Jack made his first paleontological discoveries close to home. When he was a child, his favorite way to find fossils was exploring his driveway in Alma, Michigan, where he found bits of invertebrates, corals, and shells, and he became captivated. While in the eighth grade, Jack began work on a book, Fossil Hunting in the Great Lakes State: An Amateur’s Guide to Fossil Hunting in Michigan. He completed and self-published the book when he was 16.
While still in high school, Jack reached out to Dr. Lauren Sallan, a paleobiologist researcher at the University of Michigan, who invited him to join her in a research project on fish fossils. Their first project together compared fossil fishes in Michigan from the Devonian period with those found in Ohio and New York. Since the Midwest was covered by shallow tropical seawater three hundred and fifty million years ago, there is a vast array of now-fossilized sea life.

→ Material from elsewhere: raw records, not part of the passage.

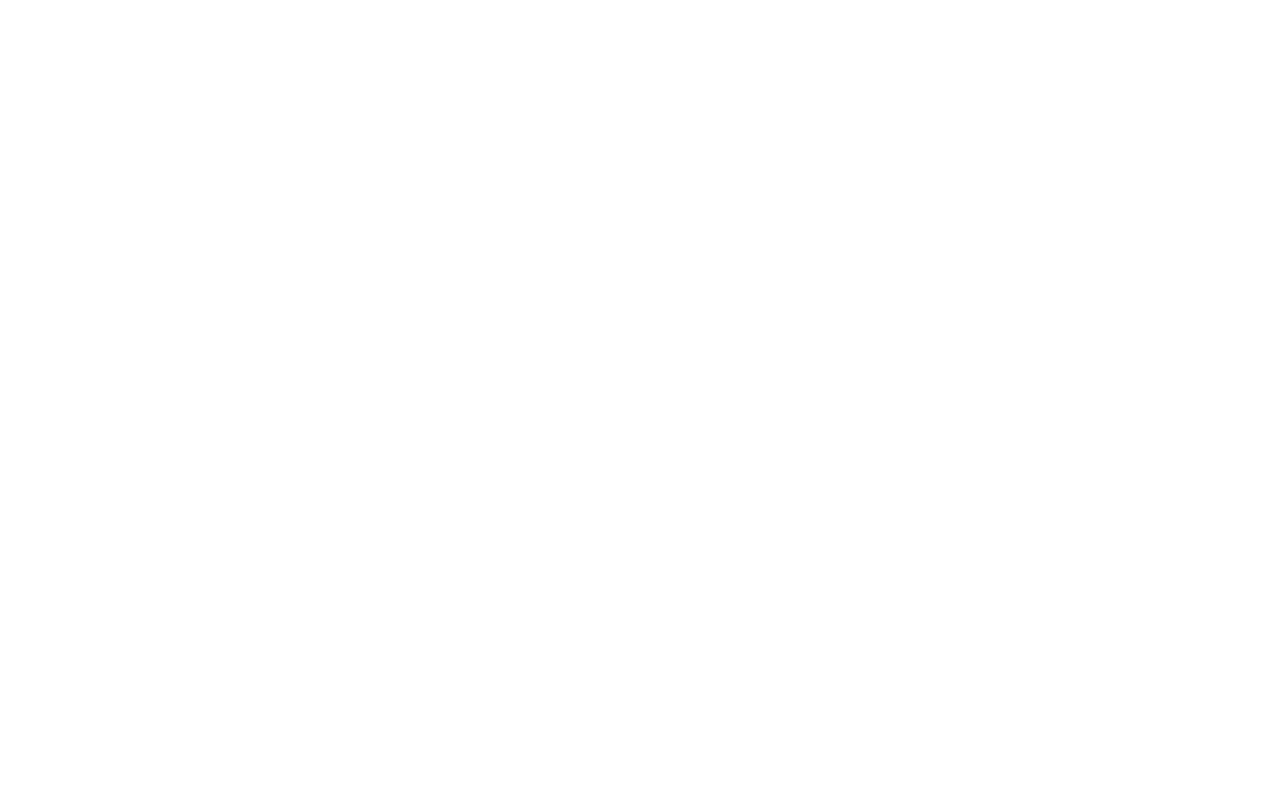
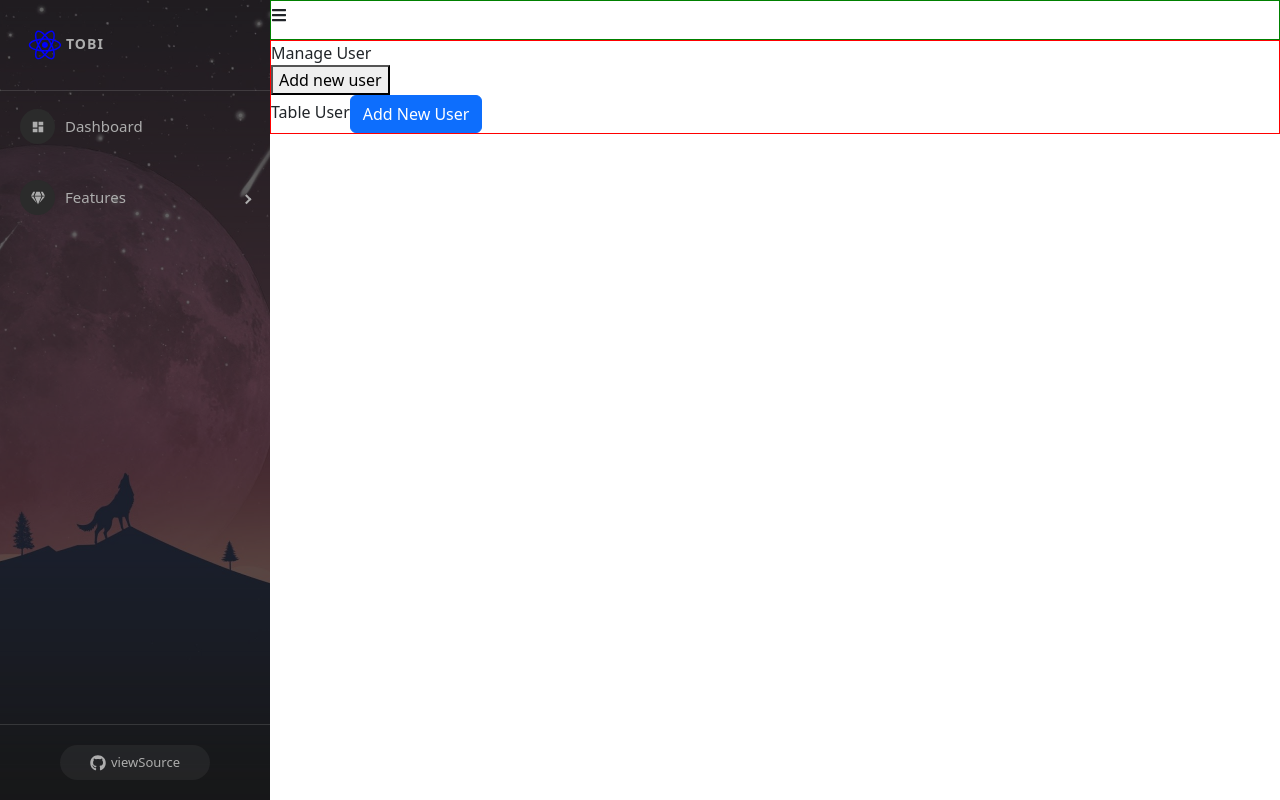
Before and after one commit to vanquy2152000/react-demo, a React (Create React App) app: page /admins/manage-users in a window 1280 px wide. Before the commit this address had no page. Built offline with nearby package versions, Linux system fonts and the light colour scheme.

Commit message:
Design page Admin manageuser

```diff
--- a/package.json
+++ b/package.json
@@ -6,13 +6,18 @@
     "@testing-library/jest-dom": "5.16.4",
     "@testing-library/react": "13.3.0",
     "@testing-library/user-event": "13.5.0",
+    "axios": "^0.27.2",
     "bootstrap": "5.2.0",
     "react": "18.2.0",
     "react-bootstrap": "2.4.0",
     "react-dom": "18.2.0",
+    "react-icons": "^4.4.0",
+    "react-paginate": "^8.1.3",
+    "react-pro-sidebar": "^0.7.1",
     "react-redux": "8.0.1",
     "react-router-dom": "6.3.0",
     "react-scripts": "5.0.1",
+    "react-toastify": "^9.0.7",
     "redux": "4.2.0",
     "redux-devtools-extension": "2.13.9",
     "redux-thunk": "2.4.1",
--- a/src/App.js
+++ b/src/App.js
@@ -1,6 +1,6 @@
 import './App.scss';
 import Header from './component/Header/Header';
-import { Outlet, Link } from "react-router-dom";
+import { Outlet } from "react-router-dom";
 
 const App = () => {
 
--- a/src/App.scss
+++ b/src/App.scss
@@ -75,6 +75,7 @@
           padding: 0 15px;
           background: #313131;
           color: white;
+          border: none;
           &:hover {
             background: black;
           }
--- a/src/component/Admin/Admin.js
+++ b/src/component/Admin/Admin.js
@@ -1,8 +1,29 @@
-const Admin = () => {
+import Sidebar from "./Sidebar";
+import "./Admin.scss";
+import { FaBars } from "react-icons/fa";
+import { useState } from "react"
+import { Outlet } from "react-router-dom";
+
+
+const Admin = (props) => {
+    const [collapsed, setCollapsed] = useState(false);
+
     return (
-        <div>
-            admin component
-        </div>
+        <>
+            <div className="admin-container">
+                <div className="admin-sidebar">
+                    <Sidebar collapsed={collapsed} />
+                </div>
+                <div className="admin-content">
+                    <div className="admin-header">
+                        <FaBars onClick={() => setCollapsed(!collapsed)} />
+                    </div>
+                    <div className="admin-main">
+                        <Outlet />
+                    </div>
+                </div>
+            </div>
+        </>
     )
 }
 export default Admin;
--- /dev/null
+++ b/src/component/Admin/Admin.scss
@@ -0,0 +1,16 @@
+.admin-container {
+    display: flex;
+    .admin-sidebar {
+        height: 100vh;
+    }
+    .admin-content {
+        width: 100%;
+        .admin-header {
+            height: 40px;
+            border: 1px solid green;
+        }
+        .admin-main {
+            border: 1px solid red;
+        }
+    }
+}
--- /dev/null
+++ b/src/component/Admin/Sidebar.js
@@ -0,0 +1,95 @@
+import {
+    ProSidebar,
+    Menu,
+    MenuItem,
+    SubMenu,
+    SidebarHeader,
+    SidebarFooter,
+    SidebarContent,
+} from 'react-pro-sidebar';
+import { FaGem, FaGithub } from 'react-icons/fa';
+import { DiReact } from 'react-icons/di';
+import { MdDashboard } from 'react-icons/md';
+import sidebarBg from '../../assets/images/bg2.jpg';
+import 'react-pro-sidebar/dist/css/styles.css';
+import './Sidebar.scss';
+import { Link } from "react-router-dom";
+
+
+const Sidebar = (props) => {
+    const { collapsed, toggled, handleToggleSidebar } = props;
+    return (
+        <ProSidebar
+            image={sidebarBg}
+            collapsed={collapsed}
+            toggled={toggled}
+            breakPoint="md"
+            onToggle={handleToggleSidebar}
+        >
+            <SidebarHeader>
+                <div
+                    style={{
+                        padding: '24px',
+                        textTransform: 'uppercase',
+                        fontWeight: 'bold',
+                        fontSize: 14,
+                        letterSpacing: '1px',
+                        overflow: 'hidden',
+                        textOverflow: 'ellipsis',
+                        whiteSpace: 'nowrap',
+                    }}
+                >
+                    <DiReact size="3em" color="blue" />
+                    <span>Tobi</span>
+                </div>
+            </SidebarHeader>
+
+            <SidebarContent>
+                <Menu iconShape="circle">
+                    <MenuItem
+                        icon={<MdDashboard />}
+                    >
+                        Dashboard
+                        <Link to="/admins" className="nav-link" />
+                    </MenuItem>
+                </Menu>
+                <Menu iconShape="circle">
+                    <SubMenu
+                        icon={<FaGem />}
+                        title="Features"
+                    >
+                        <MenuItem>
+                            Quản lý Users
+                            <Link to="/admins/manage-users" className="nav-link" />
+                        </MenuItem>
+                        <MenuItem>Quản lý Bài Quiz</MenuItem>
+                        <MenuItem>Quản lý Câu Hỏi</MenuItem>
+                    </SubMenu>
+                </Menu>
+            </SidebarContent>
+
+            <SidebarFooter style={{ textAlign: 'center' }}>
+                <div
+                    className="sidebar-btn-wrapper"
+                    style={{
+                        padding: '20px 24px',
+                    }}
+                >
+                    <a
+                        href="https://github.com/vanquy2152000?tab=repositories"
+                        target="_blank"
+                        className="sidebar-btn"
+                        rel="noopener noreferrer"
+                    >
+                        <FaGithub />
+                        <span style={{ whiteSpace: 'nowrap', textOverflow: 'ellipsis', overflow: 'hidden' }}>
+                            viewSource
+                        </span>
+                    </a>
+                </div>
+            </SidebarFooter>
+        </ProSidebar>
+    )
+}
+
+export default Sidebar;
--- /dev/null
+++ b/src/component/Admin/Sidebar.scss
@@ -0,0 +1,32 @@
+@import url("https://fonts.googleapis.com/css?family=Roboto&display=swap");
+
+$highlight-color: #dee2ec;
+
+.sidebar-btn-wrapper {
+    display: flex;
+    align-items: center;
+    justify-content: center;
+    .sidebar-btn {
+        transition: width 0.3s;
+        width: 150px;
+        padding: 1px 15px;
+        border-radius: 40px;
+        background: rgba(255, 255, 255, 0.05);
+        color: #adadad;
+        text-decoration: none;
+        margin: 0 auto;
+        height: 35px;
+        display: flex;
+        align-items: center;
+        justify-content: center;
+        text-overflow: ellipsis;
+        overflow: hidden;
+        span {
+            margin-left: 5px;
+            font-size: 13px;
+        }
+        &:hover {
+            color: $highlight-color;
+        }
+    }
+}
--- /dev/null
+++ b/src/component/Admin/content/DashBoard.js
@@ -0,0 +1,8 @@
+const DashBoard = (props) => {
+    return (
+        <div>
+            Dashboard
+        </div>
+    )
+}
+export default DashBoard;
--- /dev/null
+++ b/src/component/Admin/content/ManageUser.js
@@ -0,0 +1,22 @@
+import ModalCreateUser from "./ModalCreateUser";
+
+
+const ManageUser = (props) => {
+    return (
+        <div className="manage-user-container">
+            <div className="title">
+                Manage User
+            </div>
+            <div>
+                <div>
+                    <button>Add new user</button>
+                </div>
+                <div>
+                    Table User
+                    <ModalCreateUser />
+                </div>
+            </div>
+        </div>
+    )
+}
+export default ManageUser;
--- /dev/null
+++ b/src/component/Admin/content/ModalCreateUser.js
@@ -0,0 +1,83 @@
+import React, { useState } from 'react';
+import Button from 'react-bootstrap/Button';
+import Modal from 'react-bootstrap/Modal';
+import Col from 'react-bootstrap/Col';
+import Form from 'react-bootstrap/Form';
+import Row from 'react-bootstrap/Row';
+
+const ModalCreateUser = () => {
+    const [show, setShow] = useState(false);
+
+    const handleClose = () => setShow(false);
+    const handleShow = () => setShow(true);
+
+    return (
+        <>
+            <Button variant="primary" onClick={handleShow}>
+                Add New User
+            </Button>
+
+            <Modal
+                show={show}
+                onHide={handleClose}
+                backdrop="static"
+                keyboard={false}
+                size="xl"
+            >
+                <Modal.Header closeButton>
+                    <Modal.Title>Add New User</Modal.Title>
+                </Modal.Header>
+                <Modal.Body>
+                    <Form>
+                        <Row className="mb-3">
+                            <Form.Group as={Col} controlId="formGridEmail">
+                                <Form.Label>Email</Form.Label>
+                                <Form.Control type="email" placeholder="Enter email" />
+                            </Form.Group>
+
+                            <Form.Group as={Col} controlId="formGridPassword">
+                                <Form.Label>Password</Form.Label>
+                                <Form.Control type="password" placeholder="Password" />
+                            </Form.Group>
+                        </Row>
+
+                        <Row className="mb-3">
+                            <Form.Group as={Col} controlId="formGridCity">
+                                <Form.Label>User Name</Form.Label>
+                                <Form.Control />
+                            </Form.Group>
+
+                            <Form.Group as={Col} controlId="formGridState">
+                                <Form.Label>Role</Form.Label>
+                                <Form.Select defaultValue="Choose...">
+                                    <option selected value="USER">USER</option>
+                                    <option value="ADMIN">ADMIN</option>
+                                </Form.Select>
+                            </Form.Group>
+
+                            <Form.Group as={Row}>
+                                <Form.Label>Image</Form.Label>
+                                <Form.Control
+                                    type="file"
+                                    required
+                                    name="file"
+                                />
+                                <Form.Control.Feedback type="invalid" tooltip>
+                                    Error
+                                </Form.Control.Feedback>
+                            </Form.Group>
+                        </Row>
+                    </Form>
+                </Modal.Body>
+                <Modal.Footer>
+                    <Button variant="secondary" onClick={handleClose}>
+                        Close
+                    </Button>
+                    <Button variant="primary">Save</Button>
+                </Modal.Footer>
+            </Modal>
+        </>
+    );
+}
+
+export default ModalCreateUser;
--- a/src/component/Header/Header.js
+++ b/src/component/Header/Header.js
@@ -1,7 +1,6 @@
 import Container from 'react-bootstrap/Container';
 import Nav from 'react-bootstrap/Nav';
 import Navbar from 'react-bootstrap/Navbar';
-import NavDropdown from 'react-bootstrap/NavDropdown';
 import { NavLink } from "react-router-dom";
 
 const Header = () => {
--- a/src/index.js
+++ b/src/index.js
@@ -13,6 +13,8 @@
 import User from './component/User/User';
 import Admin from './component/Admin/Admin';
 import HomePage from './component/Home/HomePage';
+import DashBoard from './component/Admin/content/DashBoard';
+import ManageUser from './component/Admin/content/ManageUser';
 
 const root = ReactDOM.createRoot(document.getElementById('root'));
 root.render(
@@ -22,7 +24,10 @@
         <Route path="/" element={<App />} >
           <Route index element={<HomePage />} />
           <Route path="/users" element={<User />} />
-          <Route path="/admins" element={<Admin />} />
+        </Route>
+        <Route path="/admins" element={<Admin />} >
+          <Route index element={<DashBoard />} />
+          <Route path="manage-users" element={<ManageUser />} />
         </Route>
       </Routes>
     </BrowserRouter>
```
Also changed, not shown: src/assets/images/bg2.jpg (added), 1 other file (tests, documents, lock files or other folders).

While working on this project, Dr. Sallan accepted a position at Penn and encouraged Jack to apply during his senior year. Choosing to come to Penn in large part to continue working with Dr. Sallan, Jack decided to major in Earth Science with a concentration in Paleobiology.
Since arriving in Philadelphia, Jack has embarked on other research projects with Dr. Sallan while still remaining focused on prehistoric fish. As a Benjamin Franklin Scholar, he has researched an ancient long-nosed fish species called Tanyrhinichthys. This species was originally believed to be a sleek-bodied ambush predator, however, more recently discovered fossils suggest that it may have actually been a slow-swimming bottom feeder. Jack presented his findings in a talk before an international gathering of fish paleontologists in Chęciny, Poland, where he was the only undergraduate in attendance.
Jack has received a research grant from the Paleontological Society and has twice been chosen to serve as a Paleontological Society Student Ambassador at the Geological Society of America conference. His notable research experience is proof that he’s found his chosen field. And Penn is the perfect place for him to create a unique path to pursue his passions.
Penn is one of the nation's top research universities, not only generating important new knowledge in the fields of medicine, technology, business, science, and beyond, but applying this knowledge to improve the lives of individuals and communities at home and around the world.
On campus, Jack is a member of Men Against Rape & Sexual Assault (MARS), a men's group that uses peer-education to combat sexual violence. MARS presents a program titled: Build a safer community: Be an active bystander to all male student groups on and off campus.
Jack was fortunate to connect with his mentor, Dr. Lauren Sallan early in his life. Before beginning her time at Penn as the Martin Meyerson Assistant Professor in Interdisciplinary Studies, Dr. Sallan worked with Jack while he was still in high school. Her interests, which include how global events, environmental change, and ecological interactions affect long-term evolution in early vertebrates, ray-finned fishes, and marine ecosystems, have inspired Jack to pursue his own career in research and pedagogy.